It’s easy to get caught up in the day-to-dayness of life and not head out with my camera in search of interesting photos, so I like to try to allow myself at least a few minutes every day to consider what I see when I am out and about…even if out and about is about getting to and from work…in an interesting way.

And then, it seems, I am also more ready for those shots when I come across something a little more out of the ordinary.  After spending the early part of the week in deep conversation with parents and students during parent-student-teacher conferences, I headed off to Washington D.C. for the National Writing Project Annual Meeting.  The conference is at the same time every year, but always in a different location.

When we arrived at our hotel in National Harbor, Maryland (just across the Potomac from DC), we discovered that our hotel room had a spectacular view of the river…as the sun was setting after a long day of travel.  And it’s cold here!  Seeing the gorgeous sky, a ferris wheel, and water…my friend and colleague Janis and I looked at each other, pulled on our coats and rushed outside to see if we could get closer, without any rooftop obstructions to take a few pictures before the colors in the sky dissipated.

And in spite of freezing fingertips and eyes tearing in the wind…we discovered a little sandy beach sculpture garden…with body parts protruding!

foot

And I did snap shot after shot of the sun setting behind the ferris wheel.  Here’s one of my favorites!

into the sunset

But more typically, I grab my out and about moments in my familiar setting.  I took this one the other day after school.  As I drove away from the parking lot and headed home I simply pulled off to the side of the road and tried my best to capture the colors in the sky…I think I have newly discovered that the advantage of standard time and shorter daylight hours is that I see more sunsets!

sunset after school

And out and about on the weekend, I spent time walking at the lagoon.  It’s dry and winter is approaching, so the plants are mostly shades of brown.  If you look closely you might see the freeway that runs across the lagoon to the west in this shot framed by the eucalyptus tree.

framed by eucalyptus

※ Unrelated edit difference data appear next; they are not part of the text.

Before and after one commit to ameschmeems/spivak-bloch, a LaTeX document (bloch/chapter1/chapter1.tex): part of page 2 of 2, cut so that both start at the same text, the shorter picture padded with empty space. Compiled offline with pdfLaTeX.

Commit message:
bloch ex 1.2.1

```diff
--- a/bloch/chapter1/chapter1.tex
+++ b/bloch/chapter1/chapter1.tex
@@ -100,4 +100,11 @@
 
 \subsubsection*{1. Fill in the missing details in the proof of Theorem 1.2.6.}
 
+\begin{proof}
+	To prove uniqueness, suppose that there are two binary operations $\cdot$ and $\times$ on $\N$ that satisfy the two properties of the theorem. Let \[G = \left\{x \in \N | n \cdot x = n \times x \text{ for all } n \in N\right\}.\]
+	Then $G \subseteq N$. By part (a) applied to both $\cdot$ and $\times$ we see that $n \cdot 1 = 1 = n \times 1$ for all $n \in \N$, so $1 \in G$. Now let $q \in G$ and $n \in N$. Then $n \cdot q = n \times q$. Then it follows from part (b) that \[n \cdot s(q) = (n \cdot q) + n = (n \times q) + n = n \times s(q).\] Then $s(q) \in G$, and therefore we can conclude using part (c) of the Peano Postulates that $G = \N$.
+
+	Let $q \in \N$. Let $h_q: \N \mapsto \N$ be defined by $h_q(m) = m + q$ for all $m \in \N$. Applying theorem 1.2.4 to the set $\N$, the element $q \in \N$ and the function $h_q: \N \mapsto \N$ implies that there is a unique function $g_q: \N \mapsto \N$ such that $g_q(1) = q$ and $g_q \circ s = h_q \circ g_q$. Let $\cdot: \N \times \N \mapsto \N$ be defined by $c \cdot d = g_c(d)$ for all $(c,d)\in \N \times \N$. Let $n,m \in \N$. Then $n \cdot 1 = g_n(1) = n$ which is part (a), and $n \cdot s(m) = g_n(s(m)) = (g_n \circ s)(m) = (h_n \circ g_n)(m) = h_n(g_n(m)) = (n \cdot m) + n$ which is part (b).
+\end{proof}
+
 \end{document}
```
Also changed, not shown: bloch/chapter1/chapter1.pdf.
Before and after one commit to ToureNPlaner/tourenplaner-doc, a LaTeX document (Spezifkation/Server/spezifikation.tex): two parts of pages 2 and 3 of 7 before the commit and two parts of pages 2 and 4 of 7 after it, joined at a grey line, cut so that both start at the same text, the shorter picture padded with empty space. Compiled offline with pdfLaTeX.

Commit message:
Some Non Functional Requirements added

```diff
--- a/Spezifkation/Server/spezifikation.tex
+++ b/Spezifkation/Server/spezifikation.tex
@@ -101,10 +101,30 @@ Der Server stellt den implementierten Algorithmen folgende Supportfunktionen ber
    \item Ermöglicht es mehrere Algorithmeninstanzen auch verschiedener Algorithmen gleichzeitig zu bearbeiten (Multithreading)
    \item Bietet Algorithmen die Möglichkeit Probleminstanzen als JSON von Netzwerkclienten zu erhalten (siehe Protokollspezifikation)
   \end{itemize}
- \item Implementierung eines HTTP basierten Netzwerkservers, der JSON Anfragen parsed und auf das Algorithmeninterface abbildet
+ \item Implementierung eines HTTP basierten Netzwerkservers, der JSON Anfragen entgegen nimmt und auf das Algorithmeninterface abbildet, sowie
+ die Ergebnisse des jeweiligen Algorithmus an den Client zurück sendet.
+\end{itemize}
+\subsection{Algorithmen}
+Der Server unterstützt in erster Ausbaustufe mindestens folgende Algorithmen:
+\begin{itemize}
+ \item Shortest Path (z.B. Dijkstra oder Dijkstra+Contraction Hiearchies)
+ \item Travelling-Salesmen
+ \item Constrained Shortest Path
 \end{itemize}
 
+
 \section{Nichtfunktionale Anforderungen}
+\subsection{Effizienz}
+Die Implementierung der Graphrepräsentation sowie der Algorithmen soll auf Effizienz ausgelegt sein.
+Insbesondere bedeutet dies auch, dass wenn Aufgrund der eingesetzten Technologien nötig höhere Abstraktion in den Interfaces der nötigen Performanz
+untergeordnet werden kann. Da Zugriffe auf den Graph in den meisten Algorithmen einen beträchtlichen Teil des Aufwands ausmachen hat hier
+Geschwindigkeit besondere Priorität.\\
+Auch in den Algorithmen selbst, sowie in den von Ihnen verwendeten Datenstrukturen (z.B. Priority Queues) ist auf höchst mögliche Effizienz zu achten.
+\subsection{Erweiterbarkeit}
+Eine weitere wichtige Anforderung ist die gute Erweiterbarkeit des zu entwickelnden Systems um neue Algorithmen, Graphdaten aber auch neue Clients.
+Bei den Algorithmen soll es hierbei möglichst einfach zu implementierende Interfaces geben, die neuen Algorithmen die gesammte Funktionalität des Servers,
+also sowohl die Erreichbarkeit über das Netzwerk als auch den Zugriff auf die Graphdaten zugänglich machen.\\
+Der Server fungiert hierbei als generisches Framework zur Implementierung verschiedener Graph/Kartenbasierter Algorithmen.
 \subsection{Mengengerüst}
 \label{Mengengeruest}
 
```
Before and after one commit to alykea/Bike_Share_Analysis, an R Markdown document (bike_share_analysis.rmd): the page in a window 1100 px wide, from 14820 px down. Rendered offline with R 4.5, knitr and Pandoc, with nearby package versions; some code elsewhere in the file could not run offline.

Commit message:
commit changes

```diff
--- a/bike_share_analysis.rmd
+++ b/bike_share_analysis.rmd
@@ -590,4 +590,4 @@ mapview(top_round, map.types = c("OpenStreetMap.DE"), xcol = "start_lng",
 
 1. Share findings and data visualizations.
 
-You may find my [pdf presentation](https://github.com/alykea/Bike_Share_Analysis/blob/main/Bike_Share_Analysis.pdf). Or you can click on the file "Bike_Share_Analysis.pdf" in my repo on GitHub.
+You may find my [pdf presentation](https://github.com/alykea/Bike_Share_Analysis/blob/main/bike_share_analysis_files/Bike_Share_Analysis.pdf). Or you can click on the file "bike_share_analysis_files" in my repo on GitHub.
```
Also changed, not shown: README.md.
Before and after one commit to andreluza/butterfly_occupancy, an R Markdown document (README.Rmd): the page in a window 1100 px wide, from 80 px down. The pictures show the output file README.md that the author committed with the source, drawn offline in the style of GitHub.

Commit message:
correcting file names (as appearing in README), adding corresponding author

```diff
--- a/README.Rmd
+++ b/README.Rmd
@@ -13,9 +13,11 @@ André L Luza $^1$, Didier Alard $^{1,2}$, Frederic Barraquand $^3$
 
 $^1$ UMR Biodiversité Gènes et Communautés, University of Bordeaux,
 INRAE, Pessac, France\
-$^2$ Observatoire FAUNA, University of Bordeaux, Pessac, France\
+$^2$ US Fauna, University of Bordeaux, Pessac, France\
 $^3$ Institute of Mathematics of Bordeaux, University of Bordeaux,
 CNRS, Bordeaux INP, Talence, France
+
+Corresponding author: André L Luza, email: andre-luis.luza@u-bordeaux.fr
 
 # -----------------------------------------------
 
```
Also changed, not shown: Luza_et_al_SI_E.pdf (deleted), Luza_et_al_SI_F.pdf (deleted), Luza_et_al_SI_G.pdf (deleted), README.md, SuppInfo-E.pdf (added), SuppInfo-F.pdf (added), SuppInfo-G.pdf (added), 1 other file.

And sometimes shots that seem ordinary can become something more by a bit of app magic.  I played around with some filters with this one and my view of the lagoon took on a much more dramatic tone.

dramatic lagoon

What do you see when you are out and about?  What do you pass every day on your way to and from work, while you watch your child’s soccer (or football or dance…) practice, as you walk the dog or head out for a jog?

You can post your photo alone or along with some words: commentary, a story, a poem…maybe even a song! I love to study the photographs that others’ take and think about how I can use a technique, an angle, or their inspiration to try something new in my own photography. (I love a great mentor text…or mentor photo, in this case!)

I share my photography and writing on social media. You can find me on Instagram and Twitter using @kd0602. If you share your photos and writing on social media too, please let me know so I can follow and see what you are doing. To help our Weekly Photo community find each other, use the hashtag #outandabout for this week and include @nwpianthology in your post.

Squeeze in some time for a few photos while you are out and about this week.  I can’t wait to see what out and about looks like through your lens!